As a special administrative region, Hong Kong permits certain types of gambling unlike mainland China, including offshore casinos, the lottery, and horse racing bets, making gambling a source of entertainment for locals and tourists alike. However, the city is subject to strict gambling laws that mean many unregulated casino games are not legal. Below, we’ll take a look at the history of gambling in Hong Kong and evaluate the current casino scene in the region.
The History of Casinos in Hong Kong
Western gambling was first brought to the region by the British through the introduction of horse racing in 1841, back when Hong Kong was still a British colony. The city’s first racecourse was built in Happy Valley in 1845, and quickly became one of the most popular social events in the city – and a way of life for many Hong Kongers both then and now.
One factor that characterised the gambling industry during this time was the establishment of the Hong Kong Jockey Club (HKJC) in 1884, which was designated by the government as a body to oversee all legal betting activities. The club was structured as a non-profit organisation, with 79% of all gambling proceeds being put back into the economy through taxes and charitable donations.
Things changed in 1977 when the Gambling Ordinance was brought in by the Hong Kong Authorities. This brought about major changes to the industry as venues became more regulated. This brings us on to today’s gambling regulations, which are much more controlled than that of 100 years ago.
The Current Landscape of Casinos in Hong Kong
As of today, the Hong Kong Jockey Club is still granted a monopoly on all forms of legal gambling, with some of the proceedings being funnelled back into the community. Most significantly, in 2015-2016, the club contributed over HKD 26 billion (USD 3.4 billion) to the Hong Kong community, making it one of the top ten charitable organisations in the world.
One of the key contributors to Hong Kong’s gambling industry is casino cruise ships, on which people are allowed to participate in such casino game activities as Poker, Blackjack, and various slot games, but only whilst the ship is not in Hong Kong territorial waters. An extremely popular pastime both locally and abroad, hundreds of locals and tourists alike gather aboard these ships throughout the year to try their hand at the latest casino games.
One of the most popular cruise ship casinos currently is the Fortunes Casino which is located on-board the Celebrity Millennium Cruise.
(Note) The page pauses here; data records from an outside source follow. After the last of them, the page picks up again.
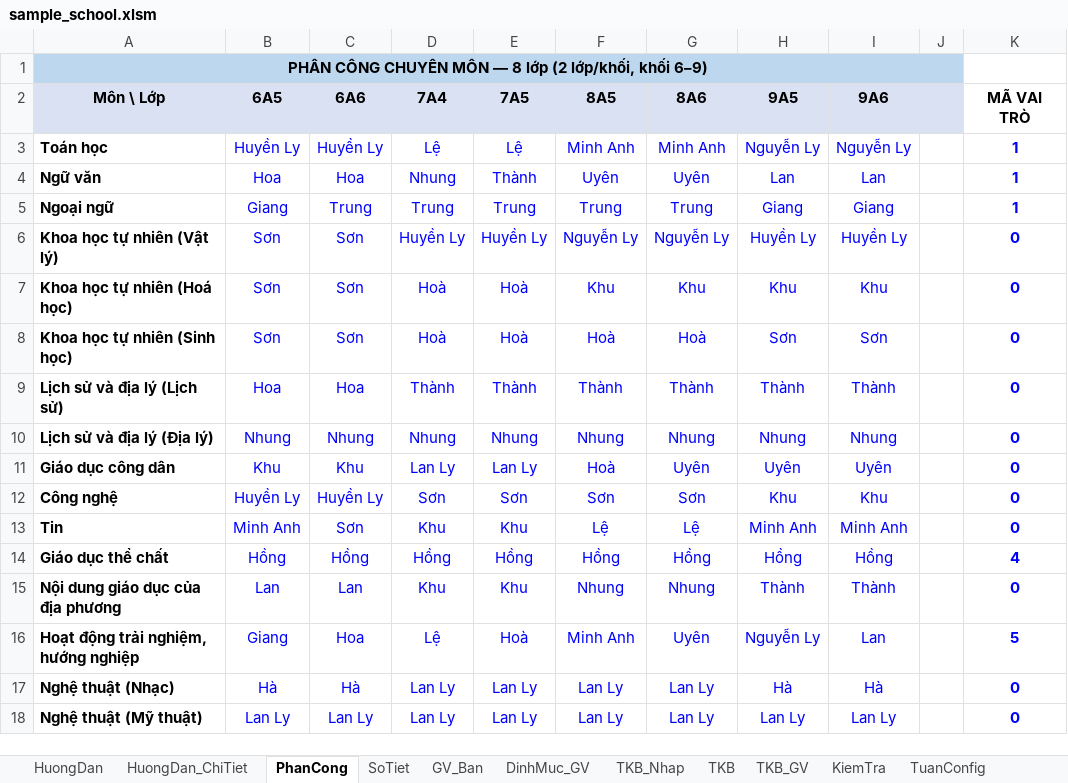
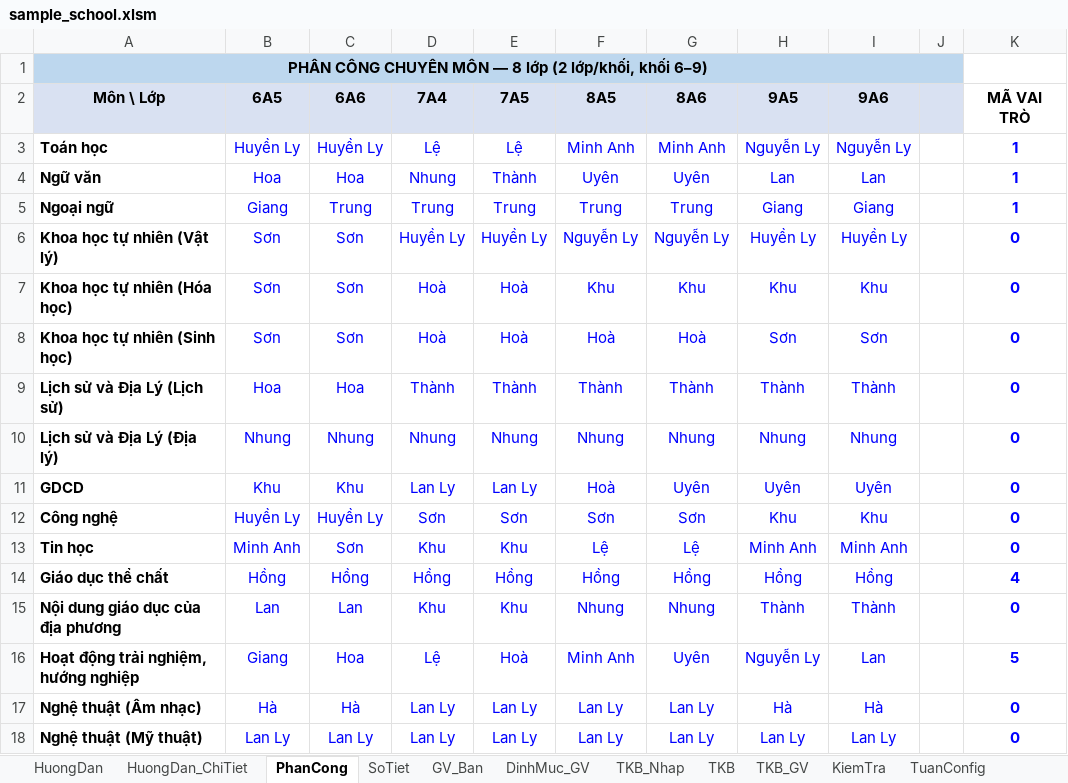
Before and after one commit to setsuna1995/tkb_app, an Excel workbook: io_excel/sample_school.xlsm, sheet PhanCong, drawn as a sheet; values as stored, in another font and other column widths than the file's, no borders; the diff names each change by its address in the sheet, - before the commit and + after, or states it on an @@ line.

```diff
--- a/io_excel/sample_school.xlsm (sheet PhanCong)
+++ b/io_excel/sample_school.xlsm (sheet PhanCong)
-A7 (Môn \ Lớp): Khoa học tự nhiên (Hoá học)
+A7 (Môn \ Lớp): Khoa học tự nhiên (Hóa học)
-A9 (Môn \ Lớp): Lịch sử và địa lý (Lịch sử)
+A9 (Môn \ Lớp): Lịch sử và Địa Lý (Lịch sử)
-A10 (Môn \ Lớp): Lịch sử và địa lý (Địa lý)
+A10 (Môn \ Lớp): Lịch sử và Địa Lý (Địa lý)
-A11 (Môn \ Lớp): Giáo dục công dân
+A11 (Môn \ Lớp): GDCD
-A13 (Môn \ Lớp): Tin
+A13 (Môn \ Lớp): Tin học
-A17 (Môn \ Lớp): Nghệ thuật (Nhạc)
+A17 (Môn \ Lớp): Nghệ thuật (Âm nhạc)
```
Also changed, not shown: sheet TKB_Nhap, sheet SoTiet, sheet KiemTra, 2 other files.
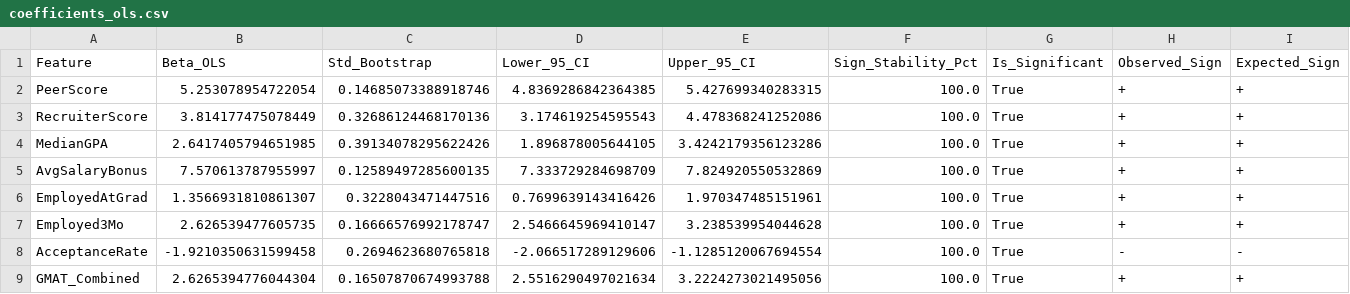
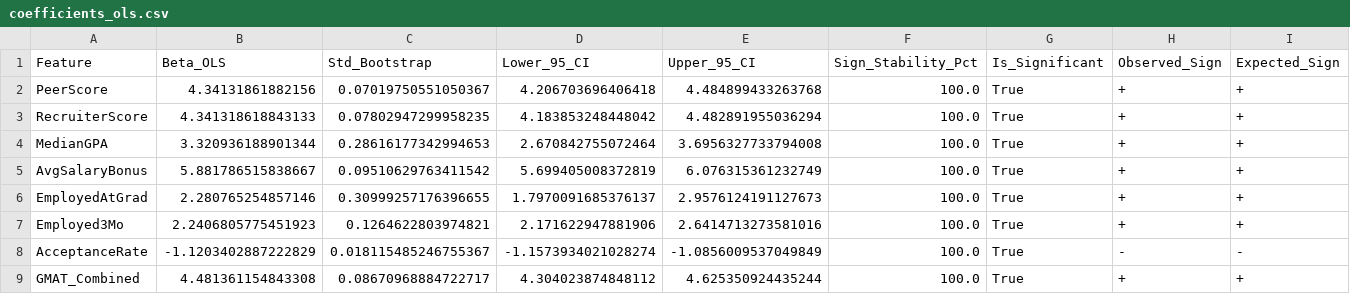
Before and after one commit to Asbetos/US-News-ranking-models, a CSV file: outputs/per_model/M11/coefficients_ols.csv, drawn as a sheet; only a part is shown; the diff names each change by its address in the sheet, - before the commit and + after, or states it on an @@ line.

```diff
--- a/outputs/per_model/M11/coefficients_ols.csv
+++ b/outputs/per_model/M11/coefficients_ols.csv
-B2 (Beta_OLS): 5.253078954722054
+B2 (Beta_OLS): 4.34131861882156
-C2 (Std_Bootstrap): 0.14685073388918746
+C2 (Std_Bootstrap): 0.07019750551050367
-D2 (Lower_95_CI): 4.8369286842364385
+D2 (Lower_95_CI): 4.206703696406418
-E2 (Upper_95_CI): 5.427699340283315
+E2 (Upper_95_CI): 4.484899433263768
-B3 (Beta_OLS): 3.814177475078449
+B3 (Beta_OLS): 4.341318618843133
-C3 (Std_Bootstrap): 0.32686124468170136
+C3 (Std_Bootstrap): 0.07802947299958235
-D3 (Lower_95_CI): 3.174619254595543
+D3 (Lower_95_CI): 4.183853248448042
-E3 (Upper_95_CI): 4.478368241252086
+E3 (Upper_95_CI): 4.482891955036294
-B4 (Beta_OLS): 2.6417405794651985
+B4 (Beta_OLS): 3.320936188901344
-C4 (Std_Bootstrap): 0.39134078295622426
+C4 (Std_Bootstrap): 0.28616177342994653
-D4 (Lower_95_CI): 1.896878005644105
+D4 (Lower_95_CI): 2.670842755072464
-E4 (Upper_95_CI): 3.4242179356123286
+E4 (Upper_95_CI): 3.6956327733794008
-B5 (Beta_OLS): 7.570613787955997
+B5 (Beta_OLS): 5.881786515838667
-C5 (Std_Bootstrap): 0.12589497285600135
+C5 (Std_Bootstrap): 0.09510629763411542
-D5 (Lower_95_CI): 7.333729284698709
+D5 (Lower_95_CI): 5.699405008372819
-E5 (Upper_95_CI): 7.824920550532869
+E5 (Upper_95_CI): 6.076315361232749
-B6 (Beta_OLS): 1.3566931810861307
+B6 (Beta_OLS): 2.280765254857146
-C6 (Std_Bootstrap): 0.3228043471447516
+C6 (Std_Bootstrap): 0.30999257176396655
-D6 (Lower_95_CI): 0.7699639143416426
+D6 (Lower_95_CI): 1.7970091685376137
-E6 (Upper_95_CI): 1.970347485151961
+E6 (Upper_95_CI): 2.9576124191127673
-B7 (Beta_OLS): 2.626539477605735
+B7 (Beta_OLS): 2.2406805775451923
-C7 (Std_Bootstrap): 0.16666576992178747
+C7 (Std_Bootstrap): 0.1264622803974821
-D7 (Lower_95_CI): 2.5466645969410147
+D7 (Lower_95_CI): 2.171622947881906
-E7 (Upper_95_CI): 3.238539954044628
+E7 (Upper_95_CI): 2.6414713273581016
-B8 (Beta_OLS): -1.9210350631599458
+B8 (Beta_OLS): -1.1203402887222829
-C8 (Std_Bootstrap): 0.2694623680765818
+C8 (Std_Bootstrap): 0.018115485246755367
-D8 (Lower_95_CI): -2.066517289129606
+D8 (Lower_95_CI): -1.1573934021028274
-E8 (Upper_95_CI): -1.1285120067694554
+E8 (Upper_95_CI): -1.0856009537049849
-B9 (Beta_OLS): 2.6265394776044304
+B9 (Beta_OLS): 4.481361154843308
-C9 (Std_Bootstrap): 0.16507870674993788
+C9 (Std_Bootstrap): 0.08670968884722717
-D9 (Lower_95_CI): 2.5516290497021634
+D9 (Lower_95_CI): 4.304023874848112
-E9 (Upper_95_CI): 3.2224273021495056
+E9 (Upper_95_CI): 4.625350924435244
```
Also changed, not shown: outputs/per_model/M11/importance.csv, outputs/per_model/M11/sensitivity_rank.csv, 5 other files.
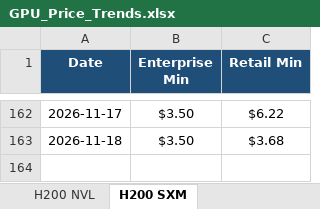
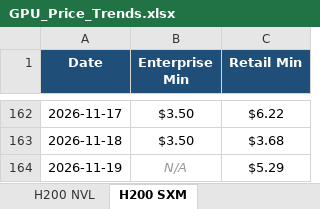
Before and after one commit to ethan2geng/Daily-GPU, an Excel workbook: output/GPU_Price_Trends.xlsx, sheet H200 SXM, drawn as a sheet; only a part is shown, gaps mark what is left out; values as stored, in another font and other column widths than the file's, no borders; charts and pictures not drawn; the diff names each change by its address in the sheet, - before the commit and + after, or states it on an @@ line.

```diff
--- a/output/GPU_Price_Trends.xlsx (sheet H200 SXM)
+++ b/output/GPU_Price_Trends.xlsx (sheet H200 SXM)
+row 164: 2026-11-19 | N/A | $5.29
```
Also changed, not shown: sheet H100 SXM5, sheet L40S, sheet H200 NVL, sheet H100 NVL, sheet B200 SXM, sheet B300 SXM6, 5 more sheets, charts or pictures, 3 other files.
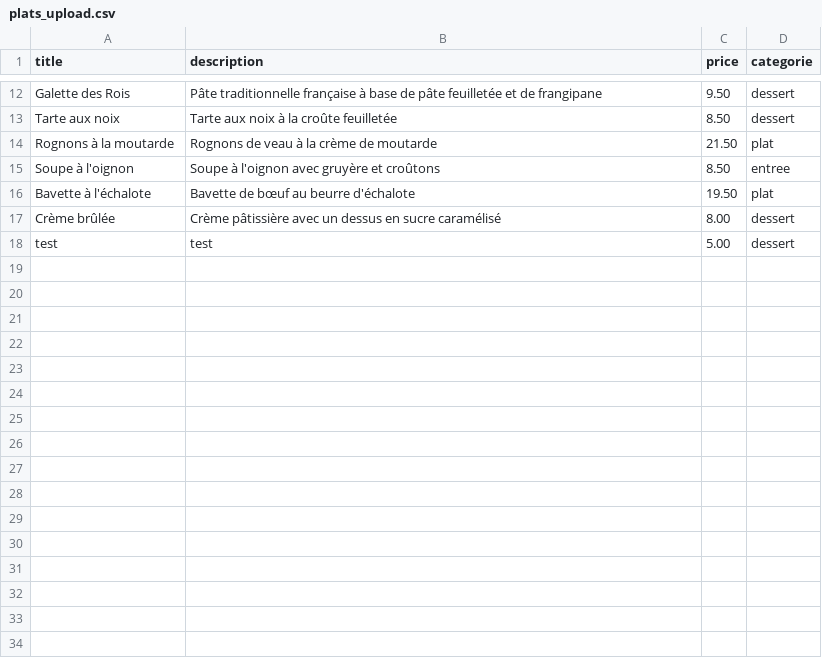
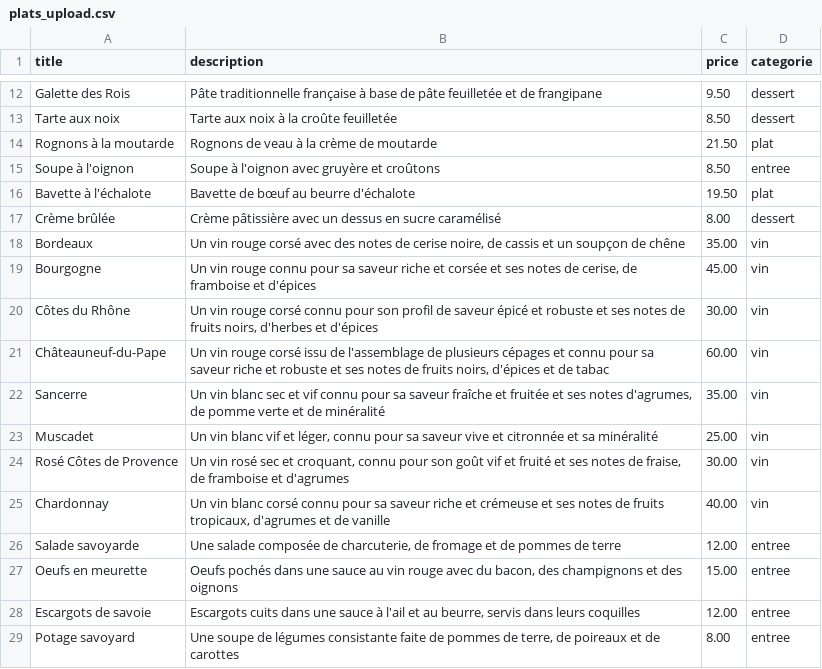
Before and after one commit to Lamasauvage/ECF, a CSV file: SiteWeb/excel/plats_upload.csv, drawn as a sheet; only a part is shown, gaps mark what is left out; removed rows and columns are numbered as before the commit, all else as after; the diff names each change by its address in the sheet, - before the commit and + after, or states it on an @@ line.

```diff
--- a/SiteWeb/excel/plats_upload.csv
+++ b/SiteWeb/excel/plats_upload.csv
-row 18: test | test | 5.00 | dessert
+row 18: Bordeaux | Un vin rouge corsé avec des notes de cerise noire, de cassis et un soupçon de chêne | 35.00 | vin
+row 19: Bourgogne | Un vin rouge connu pour sa saveur riche et corsée et ses notes de cerise, de framboise et d'épices | 45.00 | vin
+row 20: Côtes du Rhône | Un vin rouge corsé connu pour son profil de saveur épicé et robuste et ses notes de fruits noirs, d'herbes et d'épices | 30.00 | vin
+row 21: Châteauneuf-du-Pape | Un vin rouge corsé issu de l'assemblage de plusieurs cépages et connu pour sa saveur riche et robuste et ses notes de fruits noirs, d'épices et de tabac | 60.00 | vin
+row 22: Sancerre | Un vin blanc sec et vif connu pour sa saveur fraîche et fruitée et ses notes d'agrumes, de pomme verte et de minéralité | 35.00 | vin
+row 23: Muscadet | Un vin blanc vif et léger, connu pour sa saveur vive et citronnée et sa minéralité | 25.00 | vin
+row 24: Rosé Côtes de Provence | Un vin rosé sec et croquant, connu pour son goût vif et fruité et ses notes de fraise, de framboise et d'agrumes | 30.00 | vin
+row 25: Chardonnay | Un vin blanc corsé connu pour sa saveur riche et crémeuse et ses notes de fruits tropicaux, d'agrumes et de vanille | 40.00 | vin
+row 26: Salade savoyarde | Une salade composée de charcuterie, de fromage et de pommes de terre | 12.00 | entree
+row 27: Oeufs en meurette | Oeufs pochés dans une sauce au vin rouge avec du bacon, des champignons et des oignons | 15.00 | entree
+row 28: Escargots de savoie | Escargots cuits dans une sauce à l'ail et au beurre, servis dans leurs coquilles | 12.00 | entree
+row 29: Potage savoyard | Une soupe de légumes consistante faite de pommes de terre, de poireaux et de carottes | 8.00 | entree
```
Also changed, not shown: 7 other files.
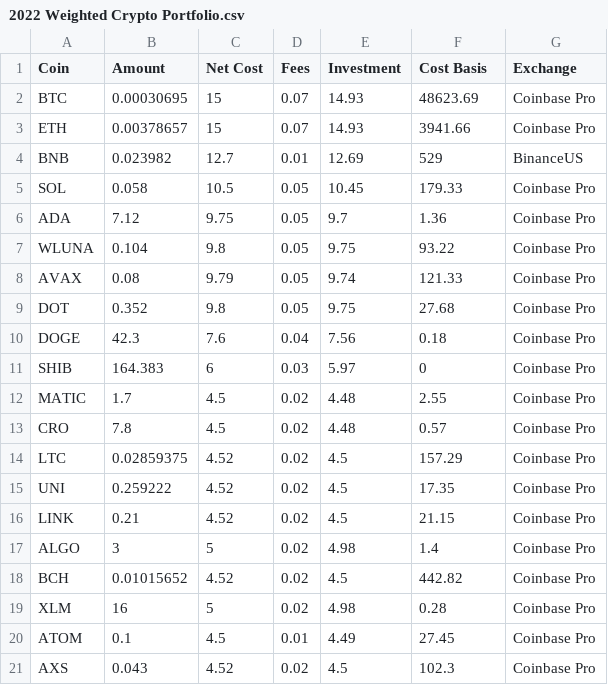
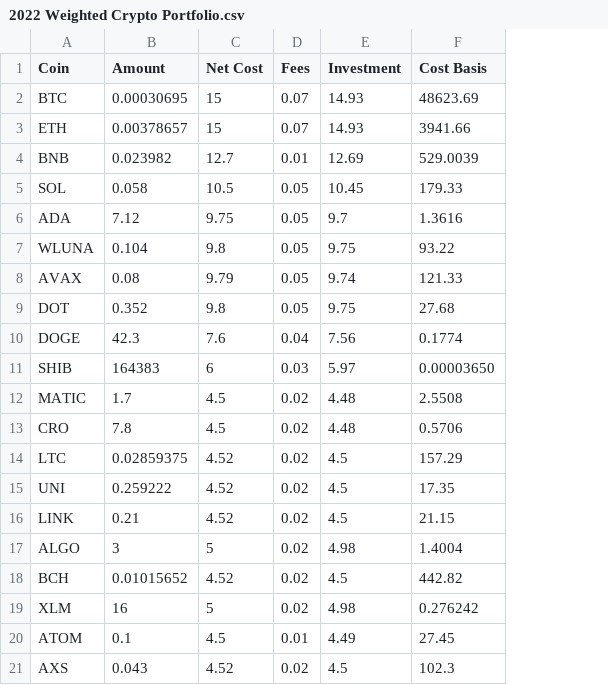
Before and after one commit to andresberejnoi/PublicNotebooks, a CSV file: data/2022 Weighted Crypto Portfolio.csv, drawn as a sheet; the diff names each change by its address in the sheet, - before the commit and + after, or states it on an @@ line.

Commit message:
fixed decimal mistakes with Shiba Inu data

```diff
--- a/data/2022 Weighted Crypto Portfolio.csv
+++ b/data/2022 Weighted Crypto Portfolio.csv
-column G (Exchange), rows 2-21: Coinbase Pro | Coinbase Pro | BinanceUS | Coinbase Pro | Coinbase Pro | Coinbase Pro | Coinbase Pro | Coinbase Pro | Coinbase Pro | Coinbase Pro | Coinbase Pro | Coinbase Pro | Coinbase Pro | Coinbase Pro | Coinbase Pro | Coinbase Pro | Coinbase Pro | Coinbase Pro | Coinbase Pro | Coinbase Pro
-F4 (Cost Basis): 529
+F4 (Cost Basis): 529.0039
-F6 (Cost Basis): 1.36
+F6 (Cost Basis): 1.3616
-F10 (Cost Basis): 0.18
+F10 (Cost Basis): 0.1774
-B11 (Amount): 164.383
+B11 (Amount): 164383
-F11 (Cost Basis): 0
+F11 (Cost Basis): 0.00003650
-F12 (Cost Basis): 2.55
+F12 (Cost Basis): 2.5508
-F13 (Cost Basis): 0.57
+F13 (Cost Basis): 0.5706
-F17 (Cost Basis): 1.4
+F17 (Cost Basis): 1.4004
-F19 (Cost Basis): 0.28
+F19 (Cost Basis): 0.276242
```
The casino offers an array of sought-after games, including Blackjack, Roulette, and Poker, but is particularly popular among fans of slots. There are 2,015 slot games available on the ship, so for those considering a trip, we recommend you read this brilliant guide by esteemed gambling author John Grochowski on how to win at slots, as it may help you bring some money back to shore with you.
One thing worth noting is that the casino industry is highly regulated in Hong Kong, a city in which many forms of gambling are illegal, regardless of whether it’s taking place online or in physical venues. The Hong Kong law states that social games such as Mahjong, tile and dice games, and charitable lotteries are permitted in certain establishments, so long as they don’t derive income or promote gambling in any form.
One historical exception to this was poker. However, the situation changed in 2010 when local police began a crackdown on the game. Today, all unlawful forms of gambling can result in hefty fines with a maximum penalty of HKD 5 million (USD 0.6 million) and imprisonment of up to seven years.
Hong Kong versus Macau Casinos
Although both Hong Kong and Macau operate under the ‘one country, two systems’ system and are just a stone’s throw away from each other, with visitors being able to travel freely between the two regions on a one-hour ferry, the regions are vastly different from one another.
Macau, like Hong Kong, is an autonomous region in China that operates under its own government, with some input from Beijing. However, one of the key differences here is that Macau is financially dependent on the mainland for its survival. Collectively, mainland Chinese tourists spend vast amounts on gambling and subsequently, gaming-related taxes account for 80% of local government revenues, according to the US public policy think tank the Heritage Foundation.
Unlike Hong Kong where laws are much stricter, it seems that Macau offers a great escape to mainland citizens keen to participate in gambling-related activities. Statistics indicate that of the 25 million tourists that visited the region to place their bets in 2018, a staggering 70% of these people were from mainland China. This suggests that while the Hong Kong casino industry is surviving, Macau definitely seems to be leading the way.
Overall, it seems that while there are many challenges facing the casino industry in Hong Kong, there is still an ongoing battle to uphold the success that was first established during colonisation. While citizens may not be able to gamble as freely as they did during the colonial area, workarounds such as casinos onboard cruise ships seem to be transforming the Hong Kong casino scene and show potential for the future.